Parent’s perspective: Most parents know that when they come to the hospital, there are rules to follow. For most, it’s no big deal and they’re happy for the help, structure and security measures. They might not like being bossed around, but for safety’s sake, they’ll do as they’re told. Once in a while, however, some nurse will rub a parent the wrong way or some rule will contradict something that’s important to them. It’s when you get that rare combination of an overly bossy nurse and a noncompliant parent that things get sticky. Maybe that’s what happened with the Kennedy family.
Did Kennedy’s baby need fresh air? Uh, no. He would have been just fine staying on the unit. But if Mr. Kennedy and a doctor-friend wanted to take the baby outside, does that constitute child endangerment? No. It might be breaking the rules, but it’s not inherently dangerous. Kennedy’s a father of five. He knows what to do with a newborn. Most dads will go to the ends of the earth to protect their children.
Should those nurses have blocked him? It’s their job to keep babies on the unit. Maybe there was a less confrontational way to handle it. For example, if Mr. Kennedy was adamant about taking his baby outside and refused to comply with the rules, maybe a security guard or nurse could have accompanied them. Once the conflict escalated, maybe they could have gone up the chain of command and asked their charge nurse, nurse manager, or a doctor on the unit to talk to Mr. Kennedy.
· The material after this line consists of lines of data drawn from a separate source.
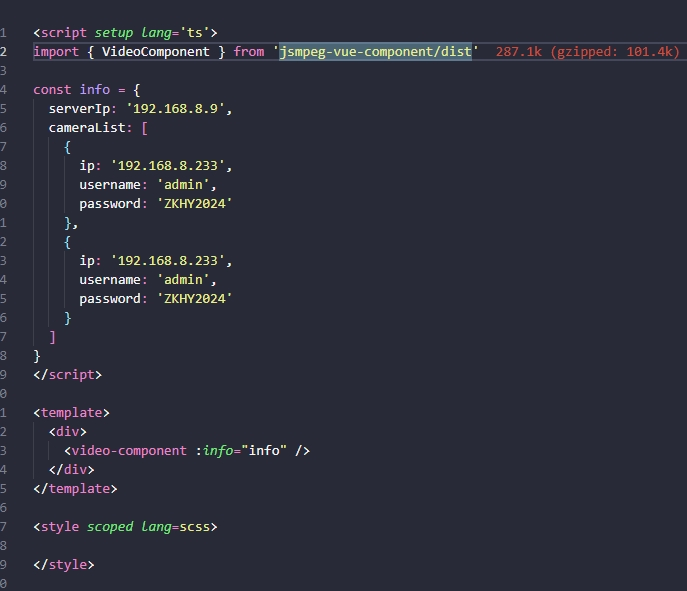
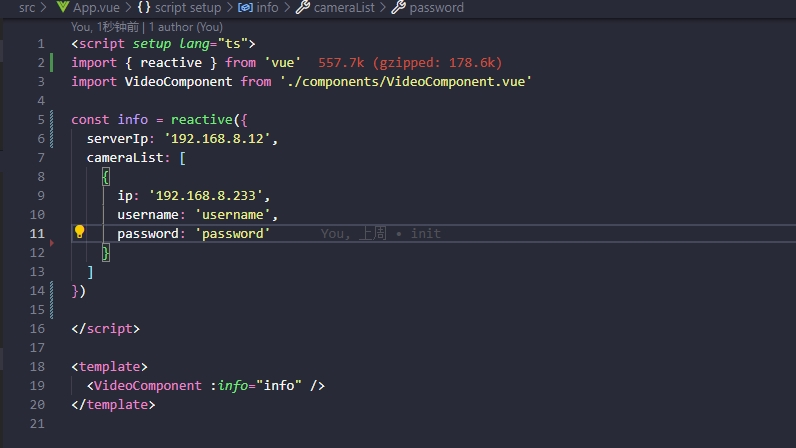
增加对props变化的监听，便于切换摄像头功能

diff --git a/src/components/VideoComponent.vue b/src/components/VideoComponent.vue
@@ -50,7 +50,7 @@ const initVideo = (camera: Camera) => {
       })
     }).then(response => response.json())
       .then(async data => {
-        console.log(data)
+        // console.log(data)
         if(data.ports.length){
           for(let i = 0; i < data.ports.length; i++){
             videos.value.push({
@@ -83,6 +83,7 @@ const reset = () => {
 }
 const initPage = async () => {
   reset()
+  console.log('initPage',props.info,videos.value)
   for(let i = 0; i < props.info.cameraList.length; i++){
     await initVideo(props.info.cameraList[i])
   }
@@ -90,6 +91,15 @@ const initPage = async () => {
   renderVideo()
   connectWs()
 }
+watch(() => props.info, () => {
+  // initPage()
+  if(ws){
+    ws.close()
+  }else{
+    initPage()
+  }
+  // console.log('watch',props.info)
+},{ deep: true })
 let currentFullScreenPlayer:any = null
 const fullScreen = (port: number) => {
   const videoFullScreen = document.getElementById('videoFullScreen') as HTMLElement

diff --git a/src/App.vue b/src/App.vue
@@ -1,21 +1,18 @@
 <script setup lang="ts">
+import { reactive } from 'vue'
 import VideoComponent from './components/VideoComponent.vue'
 
-const info = {
-  serverIp: '192.168.8.9',
+const info = reactive({
+  serverIp: '192.168.8.12',
   cameraList: [
-    {
-      ip: '192.168.8.233',
-      username: 'username',
-      password: 'password'
-    },
     {
       ip: '192.168.8.233',
       username: 'username',
       password: 'password'
     }
   ]
-}
+})
+
 </script>
 
 <template>
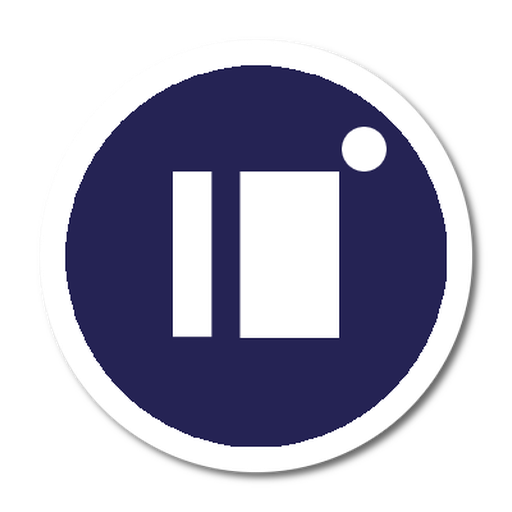
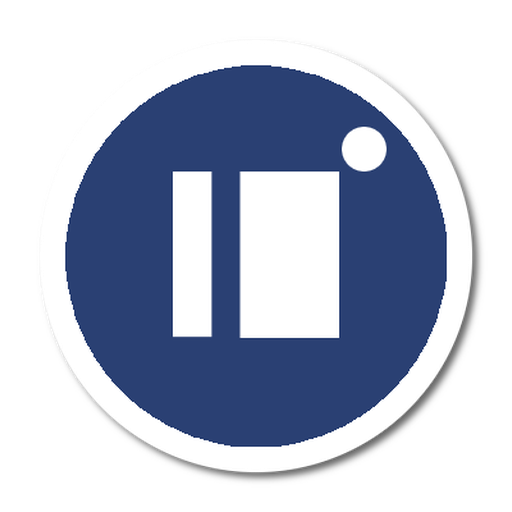
modify app color theme.

diff --git a/app/containers/ResultList.js b/app/containers/ResultList.js
@@ -27,7 +27,7 @@ class ResultList extends Component {
   static navigationOptions = ({ navigation }) => ({
     title: 'E-Book検索結果',
     headerStyle: {
-      backgroundColor: '#211E55',
+      backgroundColor: '#2A4073',
     },
     headerTitleStyle: {
       color: '#fff',
@@ -93,7 +93,10 @@ class ResultList extends Component {
   render() {
     return (
       <View style={styles.container}>
-        {this.state.searching ? <View style={styles.overlay}><Progress.Circle size={60} indeterminate={true} /></View>: null}
+        {this.state.searching ? <View style={styles.overlay}><Progress.Circle size={50}
+                                                                              indeterminate={true}
+                                                                              color={"#2A4073"}
+                                                                              borderWidth={4}/></View>: null}
         <ScrollView>
           {!this.state.searching && this.state.items.map((item) => {
             return (

diff --git a/app/containers/CodeReader.js b/app/containers/CodeReader.js
@@ -15,7 +15,7 @@ class CodeReader extends Component {
   static navigationOptions = ({ navigation }) => ({
     title: 'ISBNバーコード読み取り',
     headerStyle: {
-      backgroundColor: '#211E55',
+      backgroundColor: '#2A4073',
     },
     headerTitleStyle: {
       color: '#fff',

diff --git a/app/containers/AboutApp.js b/app/containers/AboutApp.js
@@ -12,7 +12,7 @@ class AboutApp extends Component {
   static navigationOptions = ({ navigation }) => ({
     title: 'このアプリについて',
     headerStyle: {
-      backgroundColor: '#211E55',
+      backgroundColor: '#2A4073',
     },
     headerTitleStyle: {
       color: '#fff',
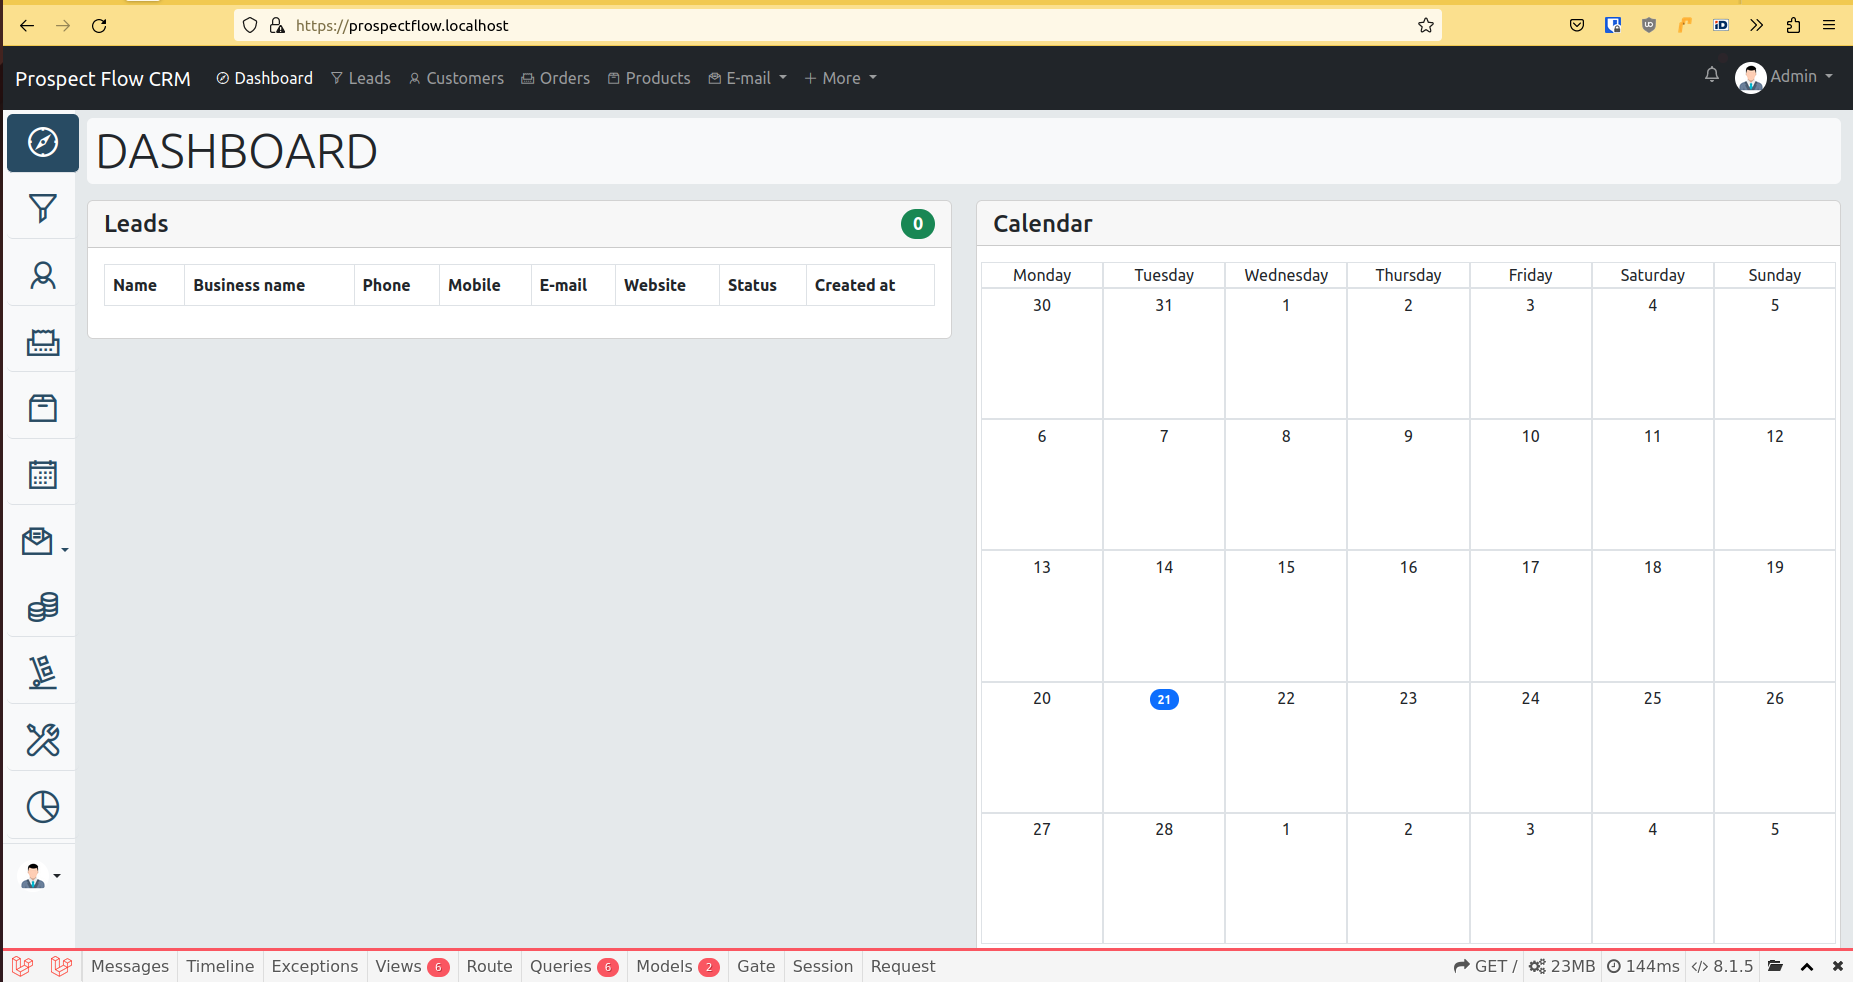
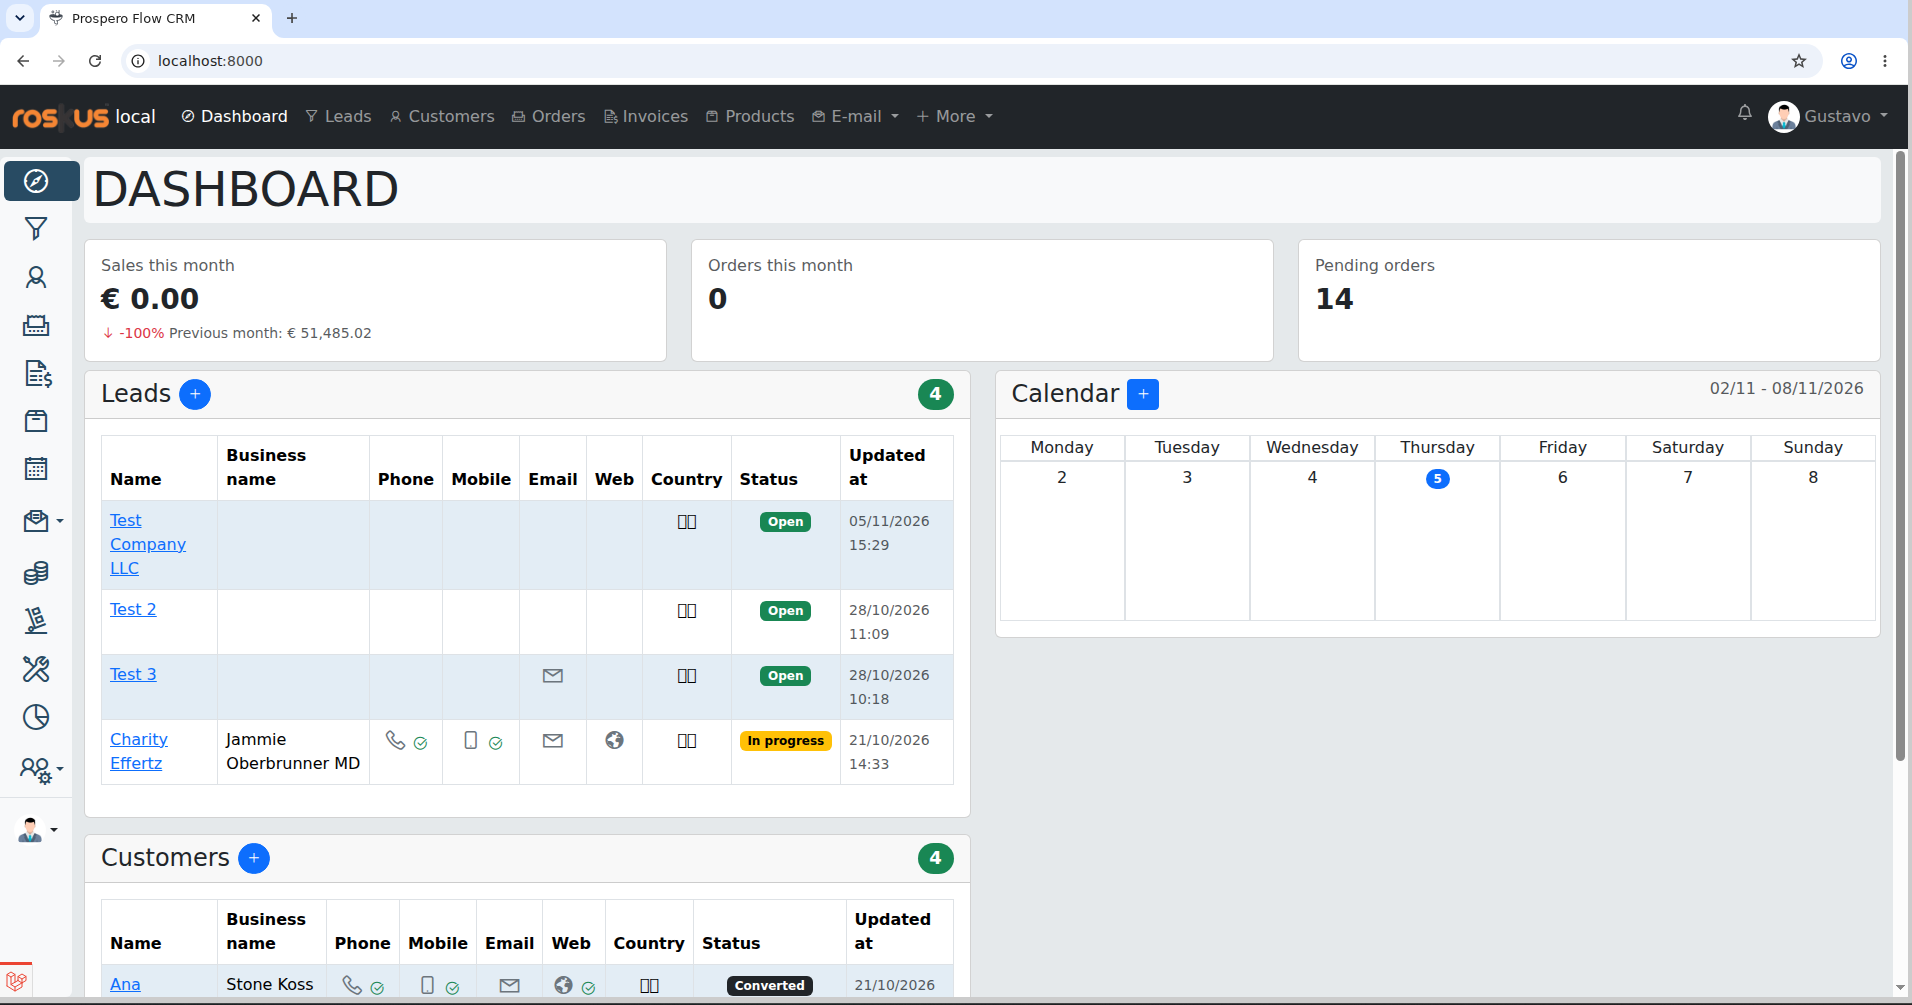
docs: browser extension in the README and new dashboard screenshot (#295)

diff --git a/version.php b/version.php
@@ -1,3 +1,3 @@
 <?php
 
-const APP_VERSION = '5.57.33';
+const APP_VERSION = '5.57.34';

diff --git a/README.md b/README.md
@@ -17,6 +17,7 @@ We made a free open source CRM. Our Community Edition (CE)
 - Multi company (White label)
 - Multi-language
 - REST API
+- Browser extension to save LinkedIn profiles as contacts (Chrome, Edge and Firefox)
 
 [![Quality Gate Status](https://sonarcloud.io/api/project_badges/measure?project=Roskus_prospero-flow-crm&metric=alert_status)](https://sonarcloud.io/summary/new_code?id=Roskus_prospero-flow-crm)
 
@@ -187,6 +188,20 @@ Some API Endpoint for the full list check the doc:
 | GET    | `/api/ticket`      | Get all tickets       |
 | GET    | `/api/ticket/{id}` | Get existing ticket   |
 | POST   | `/api/ticket`      | Create support ticket |
+
+## Browser extension
+
+Saves the LinkedIn profile you are viewing as a contact of a lead or customer, or of a new
+lead, through the REST API. Plain JavaScript in `browser-extension/`, no build step.
+
+Package it from the CRM root; the zip takes the CRM version:
+
+```bash
+php artisan crm:extension:package
+```
+
+It writes `storage/app/browser-extension/prospero-flow-crm-extension-<version>.zip`. Install,
+use and update steps for each browser are in [browser-extension/README.md](browser-extension/README.md).
 
 ## Run tests
 
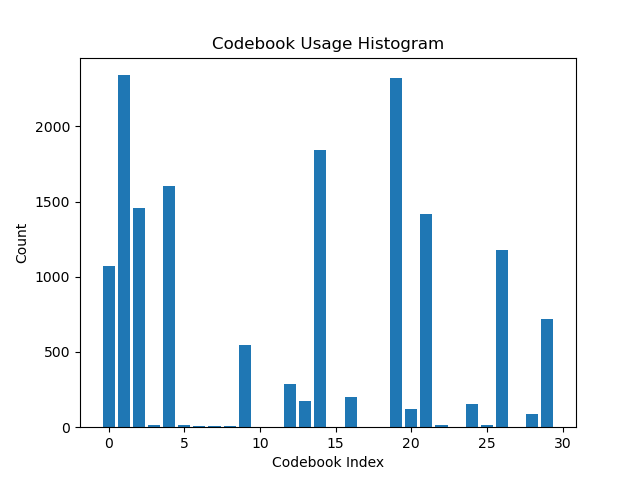
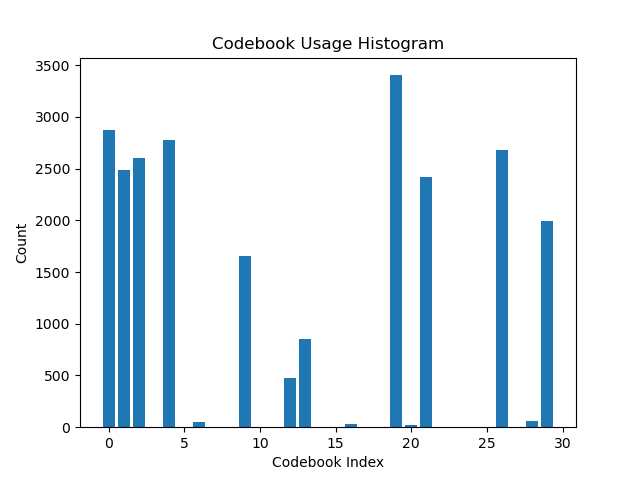
updated

diff --git a/src/train.py b/src/train.py
@@ -35,7 +35,7 @@ config = yaml.load( open("config/try1.yaml", "r"), Loader=yaml.FullLoader)
 
 # step 01 :- Prepare the speech dataset.
 from dataset_speech import Dataset_speech
-sdataset = Dataset_speech(input_manifest=config['dataset_speech']['path'], min_duration=32000, max_duration=160000)
+sdataset = Dataset_speech(input_manifest=config['dataset_speech']['path'], min_duration=32000, max_duration=320000)
 ssampler = SequentialSampler(sdataset)
 sbatch_sampler = ShuffledBatchSampler(ssampler, batch_size=64, drop_last=False)
 sdataloader = DataLoader(
@@ -261,13 +261,13 @@ if __name__ == "__main__":
             output['dec_mask'] = dec_mask
             
             # ===== Loss Computation =====
-            
             total_loss = loss.step_gen(output, step, num_steps)
             # ===== Backward Pass ===== 
-            optimizer_gen.zero_grad()
             total_loss.backward()
             torch.nn.utils.clip_grad_norm_(gen_params, max_norm=5.0)
-            optimizer_gen.step()
+            if (step) % 1 == 0:
+                optimizer_gen.step()
+                optimizer_gen.zero_grad()
             
             step +=1
             

diff --git a/src/loss.py b/src/loss.py
@@ -129,8 +129,9 @@ class Loss:
         # gen_loss = F.binary_cross_entropy_with_logits(output["dis_fake"], torch.zeros_like(output["dis_fake"]))
         # gen_loss *= self.config["gen_loss_weight"]
         
-        
-        print(f"GEN-LOSS---step/total: {step}/{total_steps} rec_loss: {rec_loss}, commit_loss: {commit_loss}, smooth_loss: {smooth_loss}, gen_loss: {gen_loss}")
+        if (step) % 100 == 0:
+            print(f"GEN-LOSS---step/total: {step}/{total_steps} rec_loss: {rec_loss}, commit_loss: {commit_loss}, smooth_loss: {smooth_loss}, gen_loss: {gen_loss}")
+            
         total_loss = rec_loss + commit_loss + smooth_loss + gen_loss
         
         return  total_loss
Of course, Mr. Kennedy should have complied with the rules and stayed on the unit. It sounds like he acted like a grade-A jerk who was above the law, but that doesn’t make him a kidnapper and maybe the nurses didn’t really have to treat him like he was endangering his child. Maybe that’s why, when nurses got pushy, he got pushy right back. In defense of the nurses, Kennedy started this crazy conflict and they had to do something. But when you get right down to it, this wasn’t a custody dispute and all he wanted to do was take his baby outside. Sure, the rules apply to everyone (even a Kennedy) for darn good reasons. But that doesn’t mean every parent who disregards the rules is a criminal.
Jeanne Faulkner, R.N., lives in Portland, Oregon with her husband and five children. Got a question for Jeanne? E-mail it to firstname.lastname@example.org and it may be answered in a future blog post.
This Fit Pregnancy blog is intended for educational purposes only. It is not intended to replace medical advice from your physician. Before initiating any exercise program, diet or treatment provided by Fit Pregnancy, you should seek medical advice from your primary caregiver.